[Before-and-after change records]
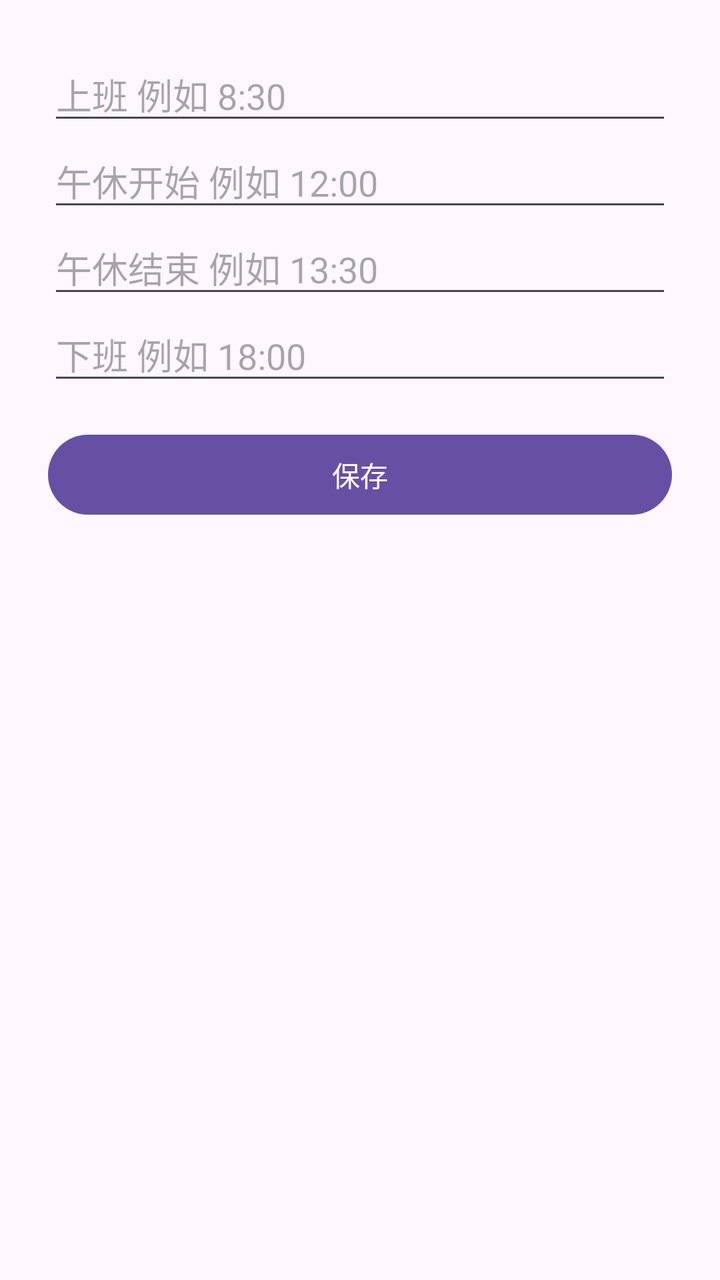
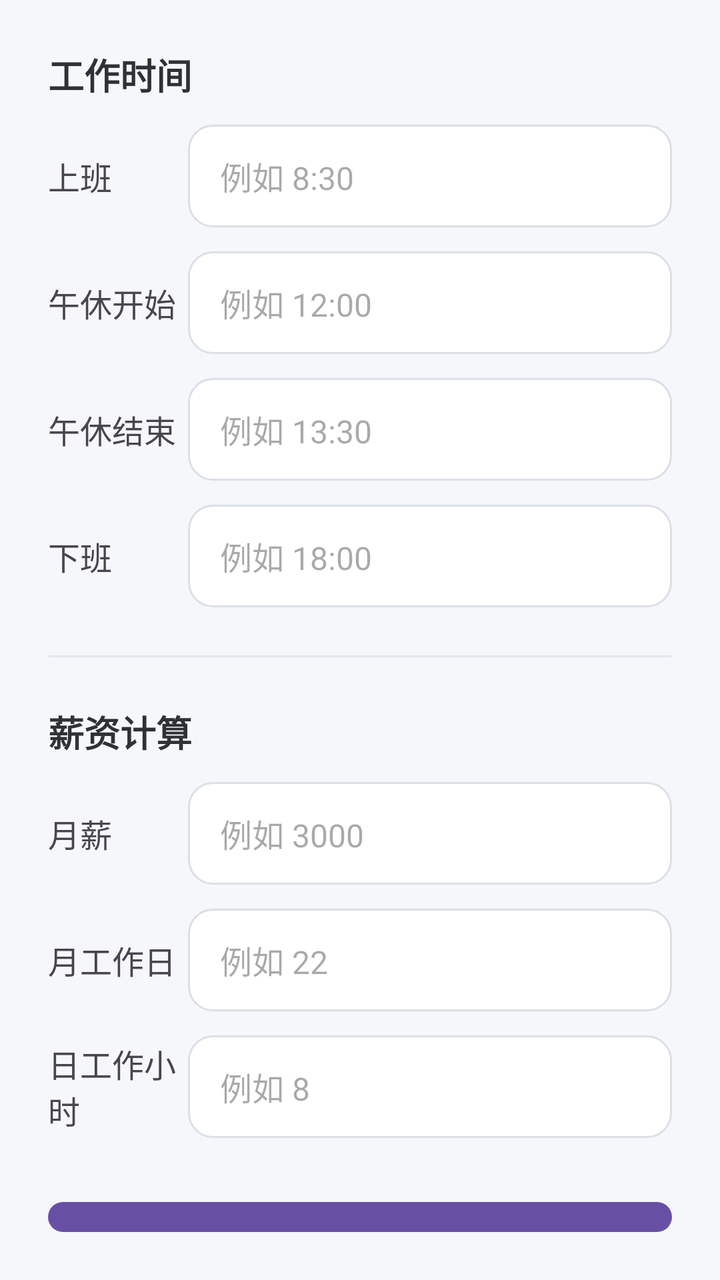

Before-and-after screenshots of an Android layout around one commit, followed by the original layout XML and the change that was made.
<!-- AndroidManifest.xml: application theme Theme.Salary_Calculator -->
<!-- res/layout/activity_settings.xml -->
<?xml version="1.0" encoding="utf-8"?>
<LinearLayout xmlns:android="http://schemas.android.com/apk/res/android"
    xmlns:app="http://schemas.android.com/apk/res-auto"
    xmlns:tools="http://schemas.android.com/tools"
    android:id="@+id/main"
    android:layout_width="match_parent"
    android:layout_height="match_parent"
    tools:context=".SettingsActivity"
    android:orientation="vertical"
    android:padding="24dp"
    >

    <EditText
        android:id="@+id/et_start"
        android:layout_width="match_parent"
        android:layout_height="wrap_content"
        android:hint="上班 例如 8:30"
        android:inputType="time"
        />
    <EditText
        android:id="@+id/et_lunch_start"
        android:layout_width="match_parent"
        android:layout_height="wrap_content"
        android:hint="午休开始 例如 12:00"
        android:inputType="time"
        />
    <EditText
        android:id="@+id/et_lunch_end"
        android:layout_width="match_parent"
        android:layout_height="wrap_content"
        android:hint="午休结束 例如 13:30"
        android:inputType="time" />
    <EditText
        android:id="@+id/et_end"
        android:layout_width="match_parent"
        android:layout_height="wrap_content"
        android:hint="下班 例如 18:00"
        android:inputType="time" />
    <Button
        android:id="@+id/btn_save"
        android:layout_width="match_parent"
        android:layout_height="wrap_content"
        android:layout_marginTop="16dp"
        android:text="保存" />
</LinearLayout>
<!-- resources referenced by this layout -->
<resources>
  <style name="Theme.Salary_Calculator" parent="Base.Theme.Salary_Calculator" />
  <style name="Base.Theme.Salary_Calculator" parent="Theme.Material3.DayNight.NoActionBar">
          
          
      </style>
</resources>

<!-- the commit's change to res/layout/activity_settings.xml (unified diff, before → after) -->
@@ -1,45 +1,253 @@
 <?xml version="1.0" encoding="utf-8"?>
 <LinearLayout xmlns:android="http://schemas.android.com/apk/res/android"
-    xmlns:app="http://schemas.android.com/apk/res-auto"
     xmlns:tools="http://schemas.android.com/tools"
     android:id="@+id/main"
     android:layout_width="match_parent"
     android:layout_height="match_parent"
-    tools:context=".SettingsActivity"
     android:orientation="vertical"
     android:padding="24dp"
-    >
-
-    <EditText
-        android:id="@+id/et_start"
-        android:layout_width="match_parent"
-        android:layout_height="wrap_content"
-        android:hint="上班 例如 8:30"
-        android:inputType="time"
-        />
-    <EditText
-        android:id="@+id/et_lunch_start"
-        android:layout_width="match_parent"
-        android:layout_height="wrap_content"
-        android:hint="午休开始 例如 12:00"
-        android:inputType="time"
-        />
-    <EditText
-        android:id="@+id/et_lunch_end"
-        android:layout_width="match_parent"
-        android:layout_height="wrap_content"
-        android:hint="午休结束 例如 13:30"
-        android:inputType="time" />
-    <EditText
-        android:id="@+id/et_end"
-        android:layout_width="match_parent"
-        android:layout_height="wrap_content"
-        android:hint="下班 例如 18:00"
-        android:inputType="time" />
+    android:background="#F5F7FA"
+    tools:context=".SettingsActivity">
+
+    
+    <TextView
+        android:layout_width="wrap_content"
+        android:layout_height="wrap_content"
+        android:text="工作时间"
+        android:textSize="18sp"
+        android:textStyle="bold"
+        android:textColor="#303133"/>
+
+    
+    <LinearLayout
+        android:layout_width="match_parent"
+        android:layout_height="wrap_content"
+        android:layout_marginTop="12dp"
+        android:gravity="center_vertical"
+        android:orientation="horizontal">
+
+        <TextView
+            android:layout_width="wrap_content"
+            android:layout_height="wrap_content"
+            android:text="上班"
+            android:textSize="16sp"
+            android:width="70dp"/>
+
+        <EditText
+            android:id="@+id/et_start"
+            android:layout_width="0dp"
+            android:layout_height="wrap_content"
+            android:layout_weight="1"
+            android:background="@drawable/bg_edittext"
+            android:hint="例如 8:30"
+            android:inputType="time"
+            android:maxLines="1"
+            android:paddingHorizontal="16dp"
+            android:paddingVertical="14dp"
+            android:textSize="16sp"/>
+    </LinearLayout>
+
+    
+    <LinearLayout
+        android:layout_width="match_parent"
+        android:layout_height="wrap_content"
+        android:layout_marginTop="12dp"
+        android:gravity="center_vertical"
+        android:orientation="horizontal">
+
+        <TextView
+            android:layout_width="wrap_content"
+            android:layout_height="wrap_content"
+            android:text="午休开始"
+            android:textSize="16sp"
+            android:width="70dp"/>
+
+        <EditText
+            android:id="@+id/et_lunch_start"
+            android:layout_width="0dp"
+            android:layout_height="wrap_content"
+            android:layout_weight="1"
+            android:background="@drawable/bg_edittext"
+            android:hint="例如 12:00"
+            android:inputType="time"
+            android:maxLines="1"
+            android:paddingHorizontal="16dp"
+            android:paddingVertical="14dp"
+            android:textSize="16sp"/>
+    </LinearLayout>
+
+    
+    <LinearLayout
+        android:layout_width="match_parent"
+        android:layout_height="wrap_content"
+        android:layout_marginTop="12dp"
+        android:gravity="center_vertical"
+        android:orientation="horizontal">
+
+        <TextView
+            android:layout_width="wrap_content"
+            android:layout_height="wrap_content"
+            android:text="午休结束"
+            android:textSize="16sp"
+            android:width="70dp"/>
+
+        <EditText
+            android:id="@+id/et_lunch_end"
+            android:layout_width="0dp"
+            android:layout_height="wrap_content"
+            android:layout_weight="1"
+            android:background="@drawable/bg_edittext"
+            android:hint="例如 13:30"
+            android:inputType="time"
+            android:maxLines="1"
+            android:paddingHorizontal="16dp"
+            android:paddingVertical="14dp"
+            android:textSize="16sp"/>
+    </LinearLayout>
+
+    
+    <LinearLayout
+        android:layout_width="match_parent"
+        android:layout_height="wrap_content"
+        android:layout_marginTop="12dp"
+        android:gravity="center_vertical"
+        android:orientation="horizontal">
+
+        <TextView
+            android:layout_width="wrap_content"
+            android:layout_height="wrap_content"
+            android:text="下班"
+            android:textSize="16sp"
+            android:width="70dp"/>
+
+        <EditText
+            android:id="@+id/et_end"
+            android:layout_width="0dp"
+            android:layout_height="wrap_content"
+            android:layout_weight="1"
+            android:background="@drawable/bg_edittext"
+            android:hint="例如 18:00"
+            android:inputType="time"
+            android:maxLines="1"
+            android:paddingHorizontal="16dp"
+            android:paddingVertical="14dp"
+            android:textSize="16sp"/>
+    </LinearLayout>
+
+    
+    <View
+        android:layout_width="match_parent"
+        android:layout_height="1dp"
+        android:layout_marginTop="24dp"
+        android:background="#E4E7ED"/>
+
+    
+    <TextView
+        android:layout_width="wrap_content"
+        android:layout_height="wrap_content"
+        android:layout_marginTop="24dp"
+        android:text="薪资计算"
+        android:textSize="18sp"
+        android:textStyle="bold"
+        android:textColor="#303133"/>
+
+    
+    <LinearLayout
+        android:layout_width="match_parent"
+        android:layout_height="wrap_content"
+        android:layout_marginTop="12dp"
+        android:gravity="center_vertical"
+        android:orientation="horizontal">
+
+        <TextView
+            android:layout_width="wrap_content"
+            android:layout_height="wrap_content"
+            android:text="月薪"
+            android:textSize="16sp"
+            android:width="70dp"/>
+
+        <EditText
+            android:id="@+id/et_month_salary"
+            android:layout_width="0dp"
+            android:layout_height="wrap_content"
+            android:layout_weight="1"
+            android:background="@drawable/bg_edittext"
+            android:hint="例如 3000"
+            android:inputType="numberDecimal"
+            android:maxLines="1"
+            android:paddingHorizontal="16dp"
+            android:paddingVertical="14dp"
+            android:textSize="16sp"/>
+    </LinearLayout>
+
+    
+    <LinearLayout
+        android:layout_width="match_parent"
+        android:layout_height="wrap_content"
+        android:layout_marginTop="12dp"
+        android:gravity="center_vertical"
+        android:orientation="horizontal"
+        >
+
+        <TextView
+            android:layout_width="wrap_content"
+            android:layout_height="wrap_content"
+            android:text="月工作日"
+            android:textSize="16sp"
+            android:width="70dp"/>
+
+        <EditText
+            android:id="@+id/et_month_working"
+            android:layout_width="0dp"
+            android:layout_height="wrap_content"
+            android:layout_weight="1"
+            android:background="@drawable/bg_edittext"
+            android:hint="例如 22"
+            android:inputType="number"
+            android:maxLines="1"
+            android:paddingHorizontal="16dp"
+            android:paddingVertical="14dp"
+            android:textSize="16sp"/>
+    </LinearLayout>
+    
+    <LinearLayout
+        android:layout_width="match_parent"
+        android:layout_height="wrap_content"
+        android:layout_marginTop="12dp"
+        android:gravity="center_vertical"
+        android:orientation="horizontal">
+
+        <TextView
+            android:layout_width="wrap_content"
+            android:layout_height="wrap_content"
+            android:text="日工作小时"
+            android:textSize="16sp"
+            android:width="70dp"/>
+
+        <EditText
+            android:id="@+id/et_day_working"
+            android:layout_width="0dp"
+            android:layout_height="wrap_content"
+            android:layout_weight="1"
+            android:background="@drawable/bg_edittext"
+            android:hint="例如 8"
+            android:inputType="number"
+            android:maxLines="1"
+            android:paddingHorizontal="16dp"
+            android:paddingVertical="14dp"
+            android:textSize="16sp"/>
+    </LinearLayout>
+
+    
     <Button
         android:id="@+id/btn_save"
         android:layout_width="match_parent"
         android:layout_height="wrap_content"
-        android:layout_marginTop="16dp"
-        android:text="保存" />
+        android:layout_marginTop="32dp"
+        android:background="@drawable/bg_btn_save"
+        android:text="保存设置"
+        android:textColor="#FFFFFF"
+        android:textSize="17sp"
+        android:paddingVertical="14dp"/>
+
 </LinearLayout>
<!-- resource entries referenced after the edit -->
@@ -1,5 +1,20 @@
 <!-- resources referenced by this layout -->
 <resources>
+  <!-- drawable bg_btn_save (drawable) -->
+  <?xml version="1.0" encoding="utf-8"?>
+  <shape xmlns:android="http://schemas.android.com/apk/res/android">
+      <solid android:color="#409EFF"/>
+      <corners android:radius="12dp"/>
+  </shape>
+  <!-- drawable bg_edittext (drawable) -->
+  <?xml version="1.0" encoding="utf-8"?>
+  <shape xmlns:android="http://schemas.android.com/apk/res/android">
+      <solid android:color="#FFFFFF"/>
+      <corners android:radius="12dp"/>
+      <stroke
+          android:width="1dp"
+          android:color="#DCDFE6"/>
+  </shape>
   <style name="Theme.Salary_Calculator" parent="Base.Theme.Salary_Calculator" />
   <style name="Base.Theme.Salary_Calculator" parent="Theme.Material3.DayNight.NoActionBar">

**REQUIREMENT:**
Once you have counted the lines above containing the word "encoding", state that number and nothing more.

**SOLUTION TO THIS TASK:**
4